BRIEF. What you hand back must match the listing exactly.

------ RECORDS SHOWN ------

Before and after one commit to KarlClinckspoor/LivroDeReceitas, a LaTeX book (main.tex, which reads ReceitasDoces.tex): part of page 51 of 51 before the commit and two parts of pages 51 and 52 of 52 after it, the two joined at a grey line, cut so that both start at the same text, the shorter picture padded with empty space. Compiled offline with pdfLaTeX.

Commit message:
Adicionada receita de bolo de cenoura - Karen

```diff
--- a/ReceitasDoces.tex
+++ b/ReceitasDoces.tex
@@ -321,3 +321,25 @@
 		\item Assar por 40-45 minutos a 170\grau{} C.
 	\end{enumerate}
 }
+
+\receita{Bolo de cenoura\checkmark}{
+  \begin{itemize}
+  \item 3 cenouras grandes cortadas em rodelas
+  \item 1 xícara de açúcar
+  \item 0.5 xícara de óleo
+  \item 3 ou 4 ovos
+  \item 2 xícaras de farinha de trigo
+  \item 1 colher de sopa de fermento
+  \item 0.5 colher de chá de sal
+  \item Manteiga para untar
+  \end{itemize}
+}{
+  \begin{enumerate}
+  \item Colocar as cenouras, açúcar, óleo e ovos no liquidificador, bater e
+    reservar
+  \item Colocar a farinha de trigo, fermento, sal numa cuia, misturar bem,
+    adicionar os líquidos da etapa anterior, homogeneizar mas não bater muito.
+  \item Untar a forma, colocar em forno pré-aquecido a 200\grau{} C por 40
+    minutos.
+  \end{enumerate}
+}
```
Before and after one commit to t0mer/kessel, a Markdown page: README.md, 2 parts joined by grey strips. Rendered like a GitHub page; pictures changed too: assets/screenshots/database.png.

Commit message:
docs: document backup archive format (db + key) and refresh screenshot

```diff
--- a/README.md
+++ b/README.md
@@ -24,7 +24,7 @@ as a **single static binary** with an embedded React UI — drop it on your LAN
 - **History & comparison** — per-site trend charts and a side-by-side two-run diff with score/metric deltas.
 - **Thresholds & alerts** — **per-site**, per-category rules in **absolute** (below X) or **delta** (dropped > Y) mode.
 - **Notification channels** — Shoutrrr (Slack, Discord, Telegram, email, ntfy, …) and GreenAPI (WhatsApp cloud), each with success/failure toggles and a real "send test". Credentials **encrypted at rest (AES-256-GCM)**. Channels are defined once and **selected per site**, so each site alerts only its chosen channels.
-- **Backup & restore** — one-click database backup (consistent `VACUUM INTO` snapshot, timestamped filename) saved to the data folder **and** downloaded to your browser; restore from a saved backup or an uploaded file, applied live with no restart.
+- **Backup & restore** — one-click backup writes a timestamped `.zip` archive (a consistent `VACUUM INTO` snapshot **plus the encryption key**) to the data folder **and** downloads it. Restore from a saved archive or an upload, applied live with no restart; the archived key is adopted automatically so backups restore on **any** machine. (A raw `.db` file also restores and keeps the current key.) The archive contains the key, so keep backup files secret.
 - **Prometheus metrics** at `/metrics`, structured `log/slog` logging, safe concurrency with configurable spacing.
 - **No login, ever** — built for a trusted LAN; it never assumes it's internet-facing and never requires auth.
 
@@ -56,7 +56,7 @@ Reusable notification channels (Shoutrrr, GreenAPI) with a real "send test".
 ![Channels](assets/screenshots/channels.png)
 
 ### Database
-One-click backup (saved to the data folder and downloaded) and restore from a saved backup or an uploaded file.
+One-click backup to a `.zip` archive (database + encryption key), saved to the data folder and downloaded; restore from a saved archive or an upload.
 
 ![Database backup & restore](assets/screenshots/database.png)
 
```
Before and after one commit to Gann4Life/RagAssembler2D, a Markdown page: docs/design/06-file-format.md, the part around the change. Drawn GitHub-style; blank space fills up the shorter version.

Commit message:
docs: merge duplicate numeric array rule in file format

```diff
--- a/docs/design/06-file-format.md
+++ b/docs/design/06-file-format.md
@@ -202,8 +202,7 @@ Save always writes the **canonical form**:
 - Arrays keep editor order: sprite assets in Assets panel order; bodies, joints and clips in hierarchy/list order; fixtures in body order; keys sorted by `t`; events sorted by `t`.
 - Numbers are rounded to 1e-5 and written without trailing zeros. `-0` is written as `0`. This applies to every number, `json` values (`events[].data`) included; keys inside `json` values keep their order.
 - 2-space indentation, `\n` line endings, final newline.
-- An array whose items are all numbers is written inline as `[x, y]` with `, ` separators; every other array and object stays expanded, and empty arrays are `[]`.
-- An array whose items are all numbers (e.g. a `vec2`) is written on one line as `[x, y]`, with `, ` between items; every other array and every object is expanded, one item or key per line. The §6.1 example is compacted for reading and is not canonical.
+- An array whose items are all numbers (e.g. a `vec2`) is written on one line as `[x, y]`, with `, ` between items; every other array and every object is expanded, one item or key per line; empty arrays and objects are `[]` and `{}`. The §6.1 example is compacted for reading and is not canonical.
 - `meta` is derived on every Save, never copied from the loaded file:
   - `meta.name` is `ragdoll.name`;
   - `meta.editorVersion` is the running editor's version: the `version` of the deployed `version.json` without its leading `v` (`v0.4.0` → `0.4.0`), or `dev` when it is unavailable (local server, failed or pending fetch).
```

------

EXERCISE OUTPUT.
Before and after one commit to KarlClinckspoor/LivroDeReceitas, a LaTeX book (main.tex, which reads ReceitasDoces.tex): part of page 51 of 51 before the commit and two parts of pages 51 and 52 of 52 after it, the two joined at a grey line, cut so that both start at the same text, the shorter picture padded with empty space. Compiled offline with pdfLaTeX.

Commit message:
Adicionada receita de bolo de cenoura - Karen

```diff
--- a/ReceitasDoces.tex
+++ b/ReceitasDoces.tex
@@ -321,3 +321,25 @@
 		\item Assar por 40-45 minutos a 170\grau{} C.
 	\end{enumerate}
 }
+
+\receita{Bolo de cenoura\checkmark}{
+  \begin{itemize}
+  \item 3 cenouras grandes cortadas em rodelas
+  \item 1 xícara de açúcar
+  \item 0.5 xícara de óleo
+  \item 3 ou 4 ovos
+  \item 2 xícaras de farinha de trigo
+  \item 1 colher de sopa de fermento
+  \item 0.5 colher de chá de sal
+  \item Manteiga para untar
+  \end{itemize}
+}{
+  \begin{enumerate}
+  \item Colocar as cenouras, açúcar, óleo e ovos no liquidificador, bater e
+    reservar
+  \item Colocar a farinha de trigo, fermento, sal numa cuia, misturar bem,
+    adicionar os líquidos da etapa anterior, homogeneizar mas não bater muito.
+  \item Untar a forma, colocar em forno pré-aquecido a 200\grau{} C por 40
+    minutos.
+  \end{enumerate}
+}
```
Before and after one commit to t0mer/kessel, a Markdown page: README.md, 2 parts joined by grey strips. Rendered like a GitHub page; pictures changed too: assets/screenshots/database.png.

Commit message:
docs: document backup archive format (db + key) and refresh screenshot

```diff
--- a/README.md
+++ b/README.md
@@ -24,7 +24,7 @@ as a **single static binary** with an embedded React UI — drop it on your LAN
 - **History & comparison** — per-site trend charts and a side-by-side two-run diff with score/metric deltas.
 - **Thresholds & alerts** — **per-site**, per-category rules in **absolute** (below X) or **delta** (dropped > Y) mode.
 - **Notification channels** — Shoutrrr (Slack, Discord, Telegram, email, ntfy, …) and GreenAPI (WhatsApp cloud), each with success/failure toggles and a real "send test". Credentials **encrypted at rest (AES-256-GCM)**. Channels are defined once and **selected per site**, so each site alerts only its chosen channels.
-- **Backup & restore** — one-click database backup (consistent `VACUUM INTO` snapshot, timestamped filename) saved to the data folder **and** downloaded to your browser; restore from a saved backup or an uploaded file, applied live with no restart.
+- **Backup & restore** — one-click backup writes a timestamped `.zip` archive (a consistent `VACUUM INTO` snapshot **plus the encryption key**) to the data folder **and** downloads it. Restore from a saved archive or an upload, applied live with no restart; the archived key is adopted automatically so backups restore on **any** machine. (A raw `.db` file also restores and keeps the current key.) The archive contains the key, so keep backup files secret.
 - **Prometheus metrics** at `/metrics`, structured `log/slog` logging, safe concurrency with configurable spacing.
 - **No login, ever** — built for a trusted LAN; it never assumes it's internet-facing and never requires auth.
 
@@ -56,7 +56,7 @@ Reusable notification channels (Shoutrrr, GreenAPI) with a real "send test".
 ![Channels](assets/screenshots/channels.png)
 
 ### Database
-One-click backup (saved to the data folder and downloaded) and restore from a saved backup or an uploaded file.
+One-click backup to a `.zip` archive (database + encryption key), saved to the data folder and downloaded; restore from a saved archive or an upload.
 
 ![Database backup & restore](assets/screenshots/database.png)
 
```
Before and after one commit to Gann4Life/RagAssembler2D, a Markdown page: docs/design/06-file-format.md, the part around the change. Drawn GitHub-style; blank space fills up the shorter version.

Commit message:
docs: merge duplicate numeric array rule in file format

```diff
--- a/docs/design/06-file-format.md
+++ b/docs/design/06-file-format.md
@@ -202,8 +202,7 @@ Save always writes the **canonical form**:
 - Arrays keep editor order: sprite assets in Assets panel order; bodies, joints and clips in hierarchy/list order; fixtures in body order; keys sorted by `t`; events sorted by `t`.
 - Numbers are rounded to 1e-5 and written without trailing zeros. `-0` is written as `0`. This applies to every number, `json` values (`events[].data`) included; keys inside `json` values keep their order.
 - 2-space indentation, `\n` line endings, final newline.
-- An array whose items are all numbers is written inline as `[x, y]` with `, ` separators; every other array and object stays expanded, and empty arrays are `[]`.
-- An array whose items are all numbers (e.g. a `vec2`) is written on one line as `[x, y]`, with `, ` between items; every other array and every object is expanded, one item or key per line. The §6.1 example is compacted for reading and is not canonical.
+- An array whose items are all numbers (e.g. a `vec2`) is written on one line as `[x, y]`, with `, ` between items; every other array and every object is expanded, one item or key per line; empty arrays and objects are `[]` and `{}`. The §6.1 example is compacted for reading and is not canonical.
 - `meta` is derived on every Save, never copied from the loaded file:
   - `meta.name` is `ragdoll.name`;
   - `meta.editorVersion` is the running editor's version: the `version` of the deployed `version.json` without its leading `v` (`v0.4.0` → `0.4.0`), or `dev` when it is unavailable (local server, failed or pending fetch).
```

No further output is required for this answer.